I noticed an enterprise pattern which is Platform-Enabled Agile Solutions (PEAS). It is applicable to situation when it is highly desirable to advance with a new enterprise-wide initiative in an incremental way. It means that developing the final user requirements is virtually impossible because the users just do not know exactly what should be built and they prefer to try those news things in real life. As well as the different departments (or target communities) advance with their (obviously different) speed. The classic approach to IT project management – define everything up-front – just does not work.
From the systemic point of view, it is necessary to provide many solutions (SOLs) which have a lot of similar functionality. The provisioning of SOLs should be carried out with the pace of the target community of practice.

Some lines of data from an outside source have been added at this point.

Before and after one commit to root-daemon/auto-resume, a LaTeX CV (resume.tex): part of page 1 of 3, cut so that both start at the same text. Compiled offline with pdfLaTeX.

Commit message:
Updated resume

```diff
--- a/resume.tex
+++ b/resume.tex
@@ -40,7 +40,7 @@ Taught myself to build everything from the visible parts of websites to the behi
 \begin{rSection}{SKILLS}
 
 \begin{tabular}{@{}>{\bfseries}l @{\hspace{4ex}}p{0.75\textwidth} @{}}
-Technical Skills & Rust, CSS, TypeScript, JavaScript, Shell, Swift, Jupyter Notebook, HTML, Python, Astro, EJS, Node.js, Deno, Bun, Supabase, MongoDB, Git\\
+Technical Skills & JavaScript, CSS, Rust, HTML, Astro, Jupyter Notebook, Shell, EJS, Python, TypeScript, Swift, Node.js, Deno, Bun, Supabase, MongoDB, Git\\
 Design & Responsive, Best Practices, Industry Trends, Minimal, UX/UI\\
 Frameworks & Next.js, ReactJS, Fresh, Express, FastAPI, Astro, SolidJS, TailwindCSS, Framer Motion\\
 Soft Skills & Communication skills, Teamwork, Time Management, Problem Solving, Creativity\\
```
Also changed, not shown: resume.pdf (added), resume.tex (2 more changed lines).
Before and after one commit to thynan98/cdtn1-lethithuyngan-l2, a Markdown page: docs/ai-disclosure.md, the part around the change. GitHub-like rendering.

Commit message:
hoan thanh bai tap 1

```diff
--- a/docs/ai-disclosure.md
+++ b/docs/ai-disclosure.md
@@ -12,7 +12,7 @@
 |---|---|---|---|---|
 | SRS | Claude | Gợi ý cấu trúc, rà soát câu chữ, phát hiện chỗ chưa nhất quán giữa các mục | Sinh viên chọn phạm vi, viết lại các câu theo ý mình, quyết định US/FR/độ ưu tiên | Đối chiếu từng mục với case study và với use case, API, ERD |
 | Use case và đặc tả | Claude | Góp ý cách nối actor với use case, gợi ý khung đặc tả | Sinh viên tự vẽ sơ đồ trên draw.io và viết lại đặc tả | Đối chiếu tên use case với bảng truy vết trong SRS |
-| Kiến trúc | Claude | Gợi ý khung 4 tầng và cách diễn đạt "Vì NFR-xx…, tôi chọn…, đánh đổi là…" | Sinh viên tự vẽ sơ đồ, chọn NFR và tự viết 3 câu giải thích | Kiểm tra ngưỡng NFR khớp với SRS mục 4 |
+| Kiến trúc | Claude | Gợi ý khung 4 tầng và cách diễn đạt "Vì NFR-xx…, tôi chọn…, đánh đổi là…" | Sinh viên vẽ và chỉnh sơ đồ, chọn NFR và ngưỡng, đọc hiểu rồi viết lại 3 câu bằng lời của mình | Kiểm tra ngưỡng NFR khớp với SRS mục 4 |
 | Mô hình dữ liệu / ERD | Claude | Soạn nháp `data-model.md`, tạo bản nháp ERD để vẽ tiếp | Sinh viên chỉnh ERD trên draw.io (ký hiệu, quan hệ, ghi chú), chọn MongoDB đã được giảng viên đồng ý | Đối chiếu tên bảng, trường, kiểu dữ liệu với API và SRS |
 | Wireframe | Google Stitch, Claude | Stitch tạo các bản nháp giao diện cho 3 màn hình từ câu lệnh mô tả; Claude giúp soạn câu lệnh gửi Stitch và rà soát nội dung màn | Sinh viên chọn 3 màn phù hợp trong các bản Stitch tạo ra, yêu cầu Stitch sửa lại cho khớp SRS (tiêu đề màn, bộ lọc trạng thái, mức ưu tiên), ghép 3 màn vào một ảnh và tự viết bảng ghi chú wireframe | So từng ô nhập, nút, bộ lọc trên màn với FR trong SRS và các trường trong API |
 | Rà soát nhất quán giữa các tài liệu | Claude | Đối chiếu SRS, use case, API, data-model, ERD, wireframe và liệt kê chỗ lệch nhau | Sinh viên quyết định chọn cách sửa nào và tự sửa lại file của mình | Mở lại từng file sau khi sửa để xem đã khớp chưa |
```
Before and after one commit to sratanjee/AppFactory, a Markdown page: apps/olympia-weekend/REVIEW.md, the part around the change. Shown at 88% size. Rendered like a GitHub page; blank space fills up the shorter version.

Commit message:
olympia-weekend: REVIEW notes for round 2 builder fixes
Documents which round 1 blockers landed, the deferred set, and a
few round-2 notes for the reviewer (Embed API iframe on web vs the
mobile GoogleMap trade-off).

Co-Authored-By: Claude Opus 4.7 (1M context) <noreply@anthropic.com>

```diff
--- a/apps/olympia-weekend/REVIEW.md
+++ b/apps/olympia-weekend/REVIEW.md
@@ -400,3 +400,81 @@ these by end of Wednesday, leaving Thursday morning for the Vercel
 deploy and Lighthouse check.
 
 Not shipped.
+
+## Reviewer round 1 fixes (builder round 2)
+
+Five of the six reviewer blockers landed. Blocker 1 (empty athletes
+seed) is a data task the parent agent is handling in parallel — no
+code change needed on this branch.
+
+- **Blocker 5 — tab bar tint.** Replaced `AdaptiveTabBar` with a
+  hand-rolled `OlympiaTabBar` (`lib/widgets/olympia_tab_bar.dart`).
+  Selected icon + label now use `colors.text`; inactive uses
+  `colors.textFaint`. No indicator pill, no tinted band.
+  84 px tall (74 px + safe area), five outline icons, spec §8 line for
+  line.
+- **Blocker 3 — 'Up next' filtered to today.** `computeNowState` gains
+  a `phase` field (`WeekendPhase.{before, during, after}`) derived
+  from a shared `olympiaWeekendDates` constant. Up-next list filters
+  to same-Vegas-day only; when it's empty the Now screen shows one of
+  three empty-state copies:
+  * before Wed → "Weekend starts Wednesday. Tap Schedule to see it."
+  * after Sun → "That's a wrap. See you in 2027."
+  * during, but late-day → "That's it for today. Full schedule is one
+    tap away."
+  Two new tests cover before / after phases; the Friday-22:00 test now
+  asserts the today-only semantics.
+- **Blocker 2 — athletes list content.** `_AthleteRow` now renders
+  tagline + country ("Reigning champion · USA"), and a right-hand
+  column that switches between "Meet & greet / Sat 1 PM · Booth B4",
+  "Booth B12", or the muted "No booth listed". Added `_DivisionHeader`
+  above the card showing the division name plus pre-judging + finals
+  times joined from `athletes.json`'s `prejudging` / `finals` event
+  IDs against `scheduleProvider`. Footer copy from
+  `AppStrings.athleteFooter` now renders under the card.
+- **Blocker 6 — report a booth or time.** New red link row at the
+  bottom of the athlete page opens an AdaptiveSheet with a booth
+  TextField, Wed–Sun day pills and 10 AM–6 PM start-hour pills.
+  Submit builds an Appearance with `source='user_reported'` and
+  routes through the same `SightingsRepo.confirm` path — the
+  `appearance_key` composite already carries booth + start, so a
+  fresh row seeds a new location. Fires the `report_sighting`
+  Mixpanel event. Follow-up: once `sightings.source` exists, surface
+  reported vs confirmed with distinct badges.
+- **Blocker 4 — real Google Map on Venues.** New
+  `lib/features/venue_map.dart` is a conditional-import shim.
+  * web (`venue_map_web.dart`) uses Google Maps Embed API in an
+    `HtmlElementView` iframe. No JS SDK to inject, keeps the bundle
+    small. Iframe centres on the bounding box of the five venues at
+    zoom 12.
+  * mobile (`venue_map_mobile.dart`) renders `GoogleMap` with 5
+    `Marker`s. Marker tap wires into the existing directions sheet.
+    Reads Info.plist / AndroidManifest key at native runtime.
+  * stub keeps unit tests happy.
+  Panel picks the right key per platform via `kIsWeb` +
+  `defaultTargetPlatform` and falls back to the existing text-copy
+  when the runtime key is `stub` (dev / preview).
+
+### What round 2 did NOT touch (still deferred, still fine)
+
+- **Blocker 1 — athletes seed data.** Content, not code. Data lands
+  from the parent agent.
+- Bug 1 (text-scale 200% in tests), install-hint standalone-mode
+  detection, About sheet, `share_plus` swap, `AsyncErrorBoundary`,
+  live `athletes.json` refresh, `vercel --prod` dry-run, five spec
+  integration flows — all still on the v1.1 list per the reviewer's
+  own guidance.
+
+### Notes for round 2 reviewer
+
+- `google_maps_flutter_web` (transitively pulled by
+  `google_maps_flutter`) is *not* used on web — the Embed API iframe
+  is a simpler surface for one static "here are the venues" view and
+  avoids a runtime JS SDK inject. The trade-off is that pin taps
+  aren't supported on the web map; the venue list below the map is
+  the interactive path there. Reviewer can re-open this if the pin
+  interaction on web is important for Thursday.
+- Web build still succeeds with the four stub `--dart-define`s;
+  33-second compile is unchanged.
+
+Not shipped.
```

At each moment of time, each community may have different pace and may need different functionality.
The proposed architecture (see the illustration above) is based on the following considerations:
- The platform must standardise and simplify core elements of future enterprise-wide system. For any elements outside the platform, new opportunities should be explored using agile principles. These twin approaches should be mutually reinforcing: the platform frees up resource to focus on new opportunities while successful agile innovations are rapidly scaled up when incorporated into the platform.
- An agile approach requires coordination at a system level.
- To minimise duplication of effort in solving the same problems, there needs to be system-wide transparency of agile initiatives.
- Existing elements of the platform also need periodic challenge. Transparency, publishing feedback and the results of experiments openly, will help to keep the pressure on the platform for continual improvement as well as short-term cost savings.
In this pattern, technical concerns are decoupled from business concerns. All of those concerns are addressed TOGETHER by the enterprise architecture.
Added later: the following illustration shows that amount of efforts for implementation of solutions (which is proportional to "Functionality" x "Scope span") is reduced by the platform. Of course, the latter is a "common" good and a decision to build a platform should be taken strategically.